I will be posting a first effort in this direction very soon, but it will not be as useful without the accompanying interface enhancement to show the GC Pair Percentage.

Can this be included next update cycle?

Thanks, and Best Regards,


Great post!

For starters, here’s a link showing that for siRNA (that is, 21 nt RNAs that are complimentary to a target single-stranded mRNA), maximum efficiency is achieved using between 30 and 50% GC content. Less than 30% resulted in inefficient binding to the target sequence (i.e. the MFE was too high), while GC content above 60% also had a negative impact (presumably because the siRNA got trapped in structures that were not the MFE)

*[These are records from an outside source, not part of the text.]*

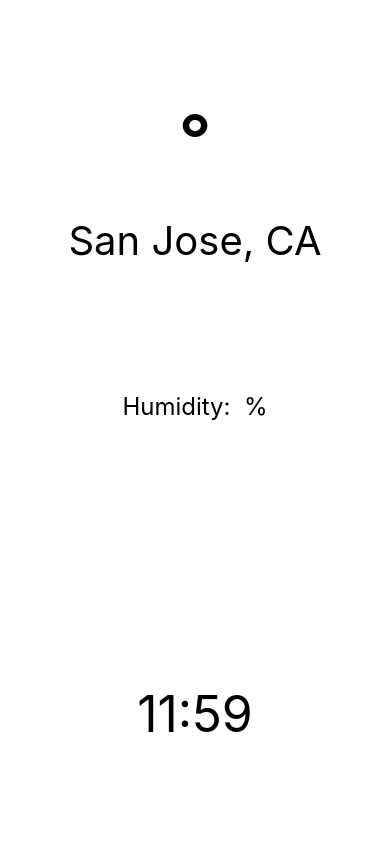
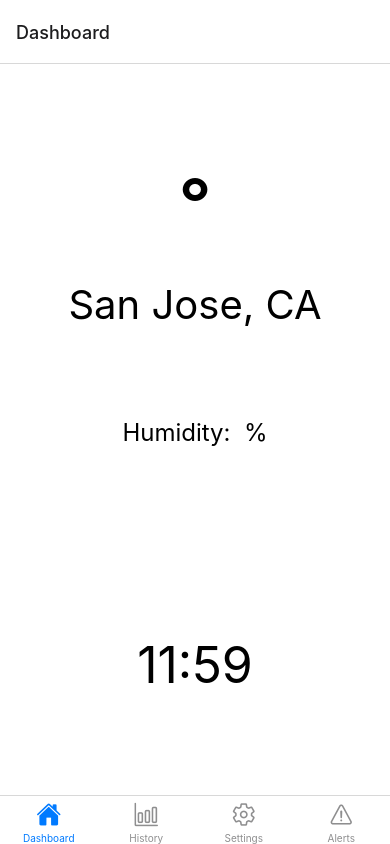
Before and after one commit to jellyymango/AQTM, a React Native app: screen / in a window 390 px wide. Built offline with nearby package versions, Linux system fonts and the light colour scheme; no server answers; the database is empty.

Commit message:
Database Retrieval and Navbar

```diff
--- a/App.js
+++ b/App.js
@@ -1,10 +1,14 @@
 import React, { useState, useEffect } from "react";
 import { StatusBar } from "expo-status-bar";
-import { StyleSheet, Text, View } from "react-native";
-import MainContainer from "./navigation/mainContainer";
+import { NavigationContainer } from '@react-navigation/native';
+import { createBottomTabNavigator } from '@react-navigation/bottom-tabs';
+import Ionicons from 'react-native-vector-icons/Ionicons';
 import { initializeApp } from "firebase/app";
 import { getDatabase, ref, child, get } from "firebase/database";
 import Dashboard from "./navigation/pages/dashboard";
+import History from "./navigation/pages/history";
+import Settings from "./navigation/pages/settings";
+import Alerts from "./navigation/pages/alerts";
 
 const firebaseConfig = {
   apiKey: "AIzaSyCY7Edr61G516jEG8YIOEOqsOddHPFdFSY",
@@ -18,8 +22,10 @@ const firebaseConfig = {
 };
 
 const app = initializeApp(firebaseConfig);
-let data = null;
-function App() {
+
+const Tab = createBottomTabNavigator();
+
+export default function App() {
   const [temperature, setTemperature] = useState(null);
   const [humidity, setHumidity] = useState(null);
 
@@ -60,29 +66,41 @@ function App() {
   }, []);
 
   return (
-    <Dashboard temperature={temperature} humidity={humidity}/>
+    <NavigationContainer>
+      <Tab.Navigator
+          initialRouteName="Dashboard"
+          screenOptions={({ route }) => ({
+              // Tab Bar Options:
+              activeTintColor: 'blue',
+              inactiveTintColor: 'grey',
+              labelStyle: { paddingBottom: 10, fontSize: 10 },
+              style: { padding: 10, height: 70 },
+              // Tab Bar Icons
+              tabBarIcon: ({ focused, color, size }) => {
+                  let iconName;
+                  const routeName = route.name;
+
+                  if (routeName === "Dashboard") {
+                      iconName = focused ? 'home' : 'home-outline';
+                  } else if (routeName === "History") {
+                      iconName = focused ? 'bar-chart' : 'bar-chart-outline';
+                  } else if (routeName === "Settings") {
+                      iconName = focused ? 'settings' : 'settings-outline';
+                  } else if (routeName === "Alerts") {
+                      iconName = focused ? 'warning' : 'warning-outline';
+                  }
+
+                  return <Ionicons name={iconName} size={size} color={color} />;
+              },
+          })}
+      >
+          <Tab.Screen name="Dashboard">
+              {() => <Dashboard temperature={temperature} humidity={humidity} />}
+          </Tab.Screen>
+          <Tab.Screen name="History" component={History} />
+          <Tab.Screen name="Settings" component={Settings} />
+          <Tab.Screen name="Alerts" component={Alerts} />
+      </Tab.Navigator>
+    </NavigationContainer>
   );
 }
-
-export default App;
-//style={styles.title}
-const styles = StyleSheet.create({
-  container: {
-    flex: 1,
-    backgroundColor: "#fff",
-    alignItems: "center",
-    justifyContent: "center",
-  },
-  title: {
-    fontSize: 24,
-    fontWeight: "bold",
-    marginBottom: 20,
-  },
-  temperatureContainer: {
-    alignItems: "center",
-  },
-  temperature: {
-    fontSize: 36,
-    fontWeight: "bold",
-  },
-});
--- a/navigation/mainContainer.js
+++ /dev/null
@@ -1,56 +0,0 @@
-import * as React from 'react';
-import { NavigationContainer } from '@react-navigation/native';
-import { createBottomTabNavigator } from '@react-navigation/bottom-tabs';
-import Ionicons from 'react-native-vector-icons/Ionicons';
-import Dashboard from './pages/dashboard';
-import History from './pages/history';
-import Settings from './pages/settings';
-import Alerts from './pages/alerts';
-
-const homeName = "Dashboard";
-const historyName = "History";
-const settingsName = "Settings";
-const alertsName = "Alerts";
-
-const Tab = createBottomTabNavigator();
-
-export default function MainContainer() {
-    return (
-        <NavigationContainer>
-            <Tab.Navigator
-                initialRouteName={homeName}
-                screenOptions={({ route }) => ({
-
-                    //  Tab Bar Options:
-                    activeTintColor: 'blue',
-                    inactiveTintColor: 'grey',
-                    labelStyle: { paddingBottom: 10, fontSize: 10 },
-                    style: { padding: 10, height: 70 },
-
-                    //  Tab Bar Icons
-                    tabBarIcon: ({ focused, color, size }) => {
-                        let iconName;
-                        let rtName = route.name;
-
-                        if (rtName === homeName) {
-                            iconName = focused ? 'home' : 'home-outline';
-                        } else if (rtName === historyName) {
-                            iconName = focused ? 'bar-chart' : 'bar-chart-outline';
-                        } else if (rtName === settingsName) {
-                            iconName = focused ? 'settings' : 'settings-outline';
-                        } else if (rtName === alertsName) {
-                            iconName = focused ? 'warning' : 'warning-outline';
-                        }
-
-                        return <Ionicons name={iconName} size={size} color={color} />;
-                    },
-                })}
-            >
-                <Tab.Screen name={homeName} component={Dashboard} />
-                <Tab.Screen name={historyName} component={History} />
-                <Tab.Screen name={settingsName} component={Settings} />
-                <Tab.Screen name={alertsName} component={Alerts} />
-            </Tab.Navigator>
-        </NavigationContainer>
-    );
-}
```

I realize this is slightly different than the design constraints - smaller RNA, and binding of two molecules vs folding of one, but the ranges are amazingly spot on with your meta-analysis of past lab results. But the concepts are really the same - the minimum free energy structure is for all 21 nt to form a duplex with the complementary sequence on the other molecule, and failures due to high GC are due to persistent structures (“suboptimal folds”) on the part of either binding partner.

Similarly, for PCR primers use of more than 50% GC is correlated with increased failure rate due to suboptimal secondary structure formation, with almost complete failure of >70%GC sequences.


Lastly, I can’t find a reference but I know many DNA synthesis companies will outright refuse to synthesize genes with > 60% GC content (or charge super extra), due to high failure rates (as we have already seen in lab ourselves so a reference really isn’t needed). Special chemicals are used to ensure that the high GC molecule can be melted, since boiling water alone won’t do it. . .

Hello d9,

we’ll include percentage of each pairs in the next update

EteRNA team